The main objective of the dissemination activities of FRESHMON were to build-up user awareness, acceptance and adoption of the FRESHMON services by active promotion.
In order to disseminate the developed services, products and results, the FRESHMON consortium
• Actively participated in several user conferences with common user-project-partner oral presentations and posters
• Created promotion materials, like FRESHMON Service Portfolio, FRESHMON Flyer, FRESHMON Policy Brief, FRESHMON Position Paper (all available on www.freshmon.eu/downloads)
• Published several articles in scientific and public press
• Generated in cooperation with the German Aerospace Center and ESA a FRESHMON movie (available on www.freshmon.eu/downloads)
• Contributed to the White Paper on COPERNICUS Inland-Water Services: Pan-European Inland Water Quality Monitoring Service (available upon request)
• Promoted FRESHMON services and products in various occasions like exhibitions, general community assemblies etc.
Exploitation of results
In the frame of FRESHMON, new capabilities were developed to monitor freshwater systems with improved technology, harmonized products and metadata, to evaluate and aggregate products, and to serve clients with EO based water quality services. Users were trained, results disseminated and trust into the new information technology was created.
As part of the scientific exploitation, the FRESHMON outcomes are currently taken up by various research projects to further improve the EO technologies (e.g. the EC FP7 projects GLaSS and INFORM, or national projects and EPFL Lausanne established a new remote sensing group).
The service infrastructure established by FRESHMON shall be maintained to attract and guide new users, and serve them from the partners of the consortium.
Most relevant, the commercial exploitation of the project outcomes accelerated significantly with project completion:
• Service providers register and follow an increasing number of requests from various client groups (water agencies and authorities, commercial water suppliers, dam-operators, governmental GIS and GEO-IT-infrastructure providers, …) to provide EO services.
• Service providers change the production from project driven to trans-national off-the-shelf production, which allow a very cost-effective and flexible access to harmonized high-resolution products for clients. We expect that his paradigm change will significantly decrease barriers to use EO based services and increase the exploitation.
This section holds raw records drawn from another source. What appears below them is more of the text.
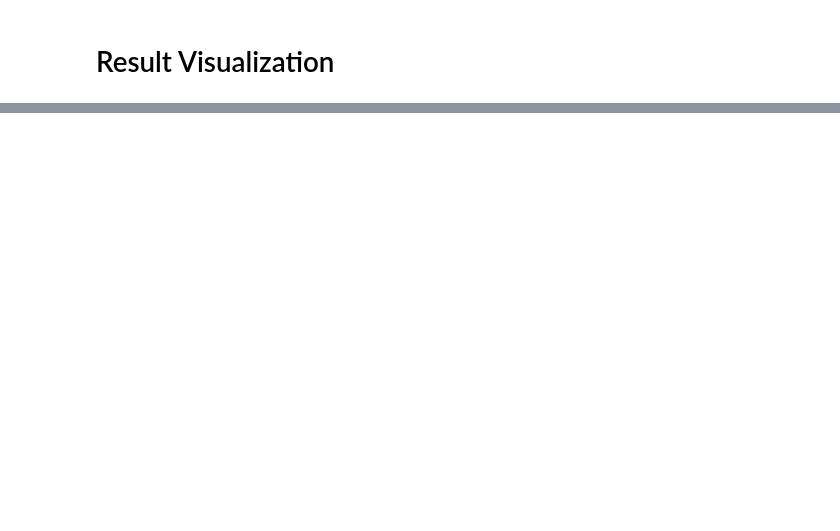
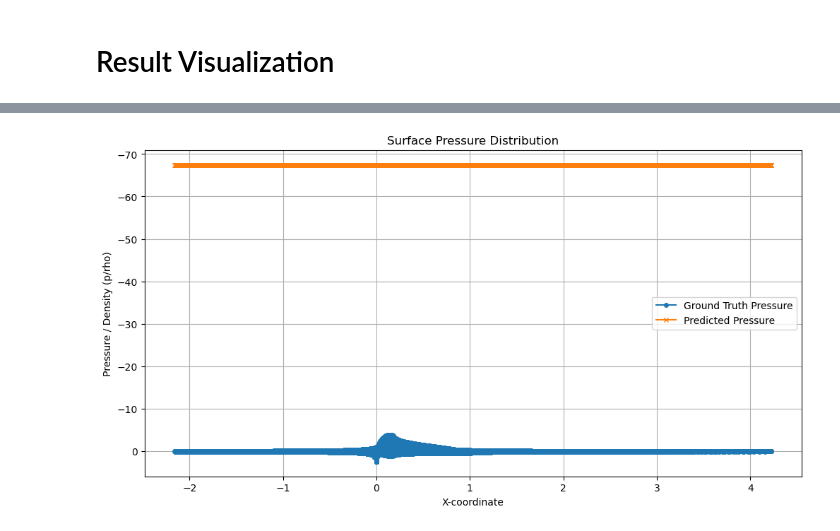
Before and after one commit to jk673/airfrans_gnn, a Jupyter notebook: 01_trainer.ipynb, the cells around one changed output, grey strips where cells are left out. Saved outputs shown, nothing was run; the diff lists cells and outputs as text; code cells hidden in the pictures; blank space fills up the shorter version.

```diff
--- a/01_trainer.ipynb
+++ b/01_trainer.ipynb
@@ -1673,0 +1911,57 @@ else:
+# %%
+import matplotlib.pyplot as plt
+
+@torch.no_grad()
+def plot_surface_pressure(d: Data):
+    """
+    Plots the surface pressure distribution for ground truth and prediction.
+    """
+    dm_denorm, y_pred_denorm = predict_and_denormalize(d)
+
+    # --- Get Surface Data ---
+    xvars = dm_denorm.x.cpu()
+    pos = dm_denorm.pos.cpu()
+
+    normals = xvars[:, 3:5]
+    surf_mask = (normals.abs().sum(dim=1) > 0)
+    surf_idx = torch.nonzero(surf_mask, as_tuple=False).squeeze(-1).long()
+
+    if surf_idx.numel() < 5:
+        print("Not enough surface nodes to plot.")
+        return
+
+    pos_surf = pos[surf_idx]
+
+    # Order points by x-coordinate for plotting
+    ord_idx = torch.argsort(pos_surf[:, 0])
+    ordered_pos = pos_surf[ord_idx]
+
+    # --- Ground Truth Pressure ---
+    y_true_denorm = dm_denorm.y.cpu()
+    p_true = torch.index_select(y_true_denorm, 0, surf_idx)[:, 2]
+    p_true_ordered = p_true[ord_idx]
+
+    # --- Predicted Pressure ---
+    p_pred = torch.index_select(y_pred_denorm, 0, surf_idx)[:, 2]
+    p_pred_ordered = p_pred[ord_idx]
+
+    # --- Plotting ---
+    fig, ax = plt.subplots(figsize=(12, 6))
+    ax.plot(ordered_pos[:, 0], p_true_ordered, 'o-', label='Ground Truth Pressure', markersize=4)
+    ax.plot(ordered_pos[:, 0], p_pred_ordered, 'x-', label='Predicted Pressure', markersize=4)
+
+    ax.set_xlabel('X-coordinate')
+    ax.set_ylabel('Pressure / Density (p/rho)')
+    ax.set_title('Surface Pressure Distribution')
+    ax.legend()
+    ax.grid(True)
+    plt.gca().invert_yaxis() # In aerodynamics, it's common to plot negative pressure upwards
+    plt.show()
+
+# Plot for the same sample used in the force calculation
+if 'd' in locals():
+    plot_surface_pressure(d)
+else:
+    print("Sample 'd' not found. Please run the previous cell to select a sample.")
+# %% [output]
+[figure, added]
```
Also changed, not shown: parts of 5 cells of this notebook, 8 other files.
As result of this off-the-shelf production, e.g. EOMAP launch the web shop to access to daily updated water and bathymetry products on trans-national level in February 2014.
• Service providers work now with several water agencies on the conception to integrate the new EO monitoring capabilities into the governmental workflows, including the creation of customizing and aggregation the requested information for reporting.
• The consortium also support the European Commission and the national stakeholder to setup a Pan-European Copernicus Water Quality Service for the EC member states.
• The upcoming Sentinel-2 and 3 satellites will dramatically foster the exploitation of FRESHMON into various vertical sectors, if the EC supports
a) Data policies and the suitable technical infrastructures to access the satellite data, that will allow an unlimited, operational fast and efficient access and
b) Rules with transparent separation between downstream services and public core services (e.g. in terms of provided resolutions), to guaranty the exploitation of commercial driven investments into the sustainable technology and market development.
• Pushed by a free market economy, we expect a worldwide exploitation of the new technologies due to the significant demand of a large number of non-European countries on harmonized and area wide water quality information. E.g. EOMAP already invested in non-European affiliates to exploit the FRESHMON supported water quality monitoring technologies in Asia, Australia and America.
List of Websites: